Andy Murray was largely untroubled as he swept into the third round of the Australian Open, beating Ukraine’s Illya Marchenko in straight sets.
Marchenko was spirited throughout the match and broke Murray at one stage, but failed to grasp a cutting edge in losing 6-1, 6-3, 6-3.
After a routine first hold, Murray was the aggressor whilst returning, and pressured his tenacious opponent into hitting the net after a majestic slice. Murray stole the first break here to go 2-0 up.
The Scot was winning the gruelling cross-court battles and held with an ace to consolidate his break.Read more (584 words)
Marchenko battled bravely in the first set despite struggling to put his higher ranked opponent away during the longer rallies. With the Ukrainian at the net and running out of ideas, Murray pulled out a dipping backhand slice, which Marchenko fluffed well wide, handing his rival another break.
After the two men swapped service holds, Murray served out with his eighth ace of the match and deservedly took the set 6-1.
World number 79 Marchenko flew out of the blocks in the second and broke serve to lead 2-0. He looked in competitive mood and was taking the match to Murray with a mixture of abrasive crosscourt hitting and well chosen touch shots.
Murray then began to step up to the plate and force the issue. Marchenko showed his lack of experience with a baffling double fault, and then blazed an easy passing shot well out to give Murray a break of his own, leaving the score at 2-1 with the world number five about to serve.
The cobwebs re-appeared in an erratic performance from Marchenko, emphased when he lost his cool with the umpire after another debatable line-call. Murray pounced like a cat through Marchenko’s wide forehand, and took a second break at the first opportunity.
The set continued with Marchenko firing on all cylinders in terms of his brutal forehand, but with every dazzling winner, there came a shocking error. He failed to capitalise on two break points as the difference in ranking became highlighted once more.
Murray clinched the second set with another break after an authoritative return of serve, winning it 6-3.
The tension began to rise as both men held with ease until the sixth game of the third set. Dunblane-born Murray finally found a breakthrough when Marchenko’s inconsistent serve went elsewhere and a flurry of double-faults dripped from his racket. He swatted a limp forehand into the net, losing the game to love and gifting Murray a 4-2 lead.

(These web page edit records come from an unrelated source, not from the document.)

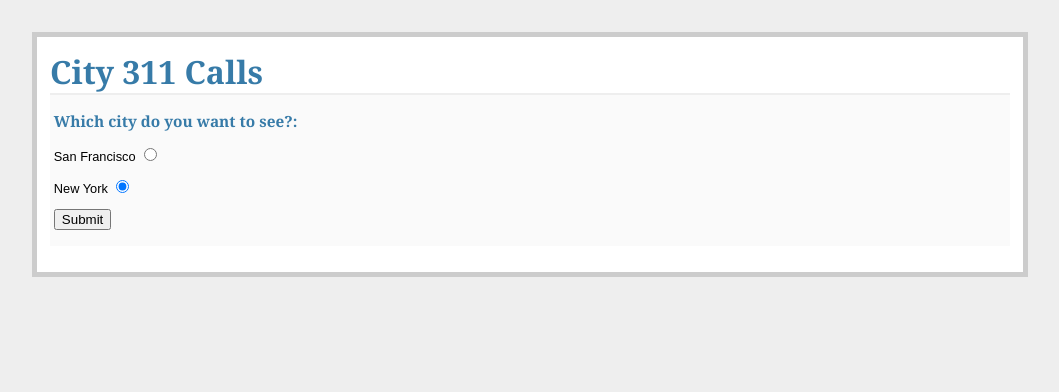
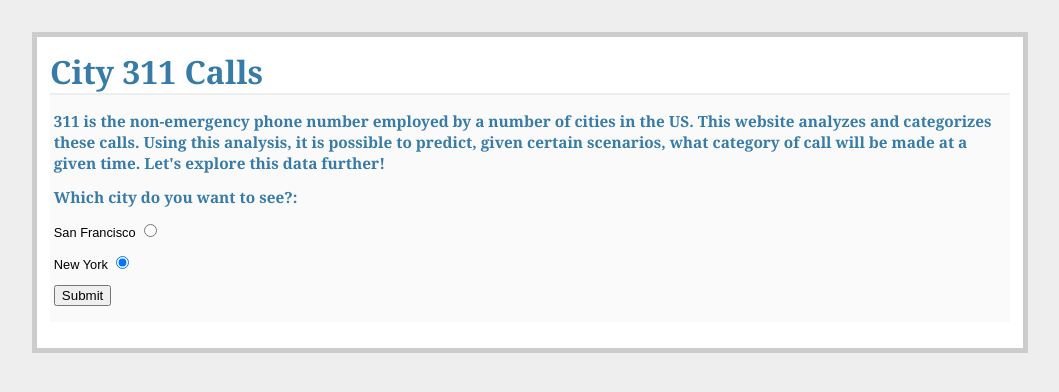
Before and after one commit to maclamont/ThreeOneOne_Heroku, a Flask app: page /index in a window 1280 px wide. Shown: the top 392 px of the page, without its empty margins (110-1169 px from the left). Run offline with Flask 2, Linux system fonts and the light colour scheme; parts of the project's set-up code (start-up, migrations or seed data) failed here and were passed over.

Commit message:
New plot

```diff
--- a/templates/index.html
+++ b/templates/index.html
@@ -10,7 +10,11 @@
 
 		<form id='infoform' method='post' action='index'>
 
+		<p><h2>311 is the non-emergency phone number employed by a number of cities in the US.  This website analyzes and categorizes these calls.  Using this analysis, it is possible to predict, given certain scenarios, what category of call will be made at a given time.  Let's explore this data further!</h2>
+		</p>
+
 			<p>
+
 				<h2>Which city do you want to see?:</h2>
 				<p>San Francisco <input type='radio' name='city' value="SF"/></p>
 				<p>New York <input type='radio' name='city' value="NYC" checked="checked"/></p>
```
Also changed, not shown: static/NYC_Top10_2015.png.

Despite rarely getting out of third gear, Murray was now well into a groove. He held serve with his 15th and 16th aces of the match, and found himself 5-3 up and returning.
When serving to stay in the match, Marchenko faced an onslaught from Murray as he went for the jugular. The best shot of the match came at 15-15. Murray showed great speed, balance and agility to reach a seemingly lost cause, and then passed his opponent at the net after a low drop volley. Following a few wild misses, Murray lost the game and was forced to serve out.
Like so many times in the early stages of grand slams, Murray duly served out untroubled. After another energetic retrieval and a net chord sent from the heavens, Marchenko smashed a wicked Murray serve out to leave his opponent with final set 6-3.
It is still too early to tell where Murray is at in terms of winning the tournament. He was playing a big-hitting if one-dimensional player with little mental strength and experience. However, his coaching staff will be pleased with his accurate serving and forthright, aggressive tennis. Next for Murray is Spaniard Guillermo Garcia-Lopez on Saturday.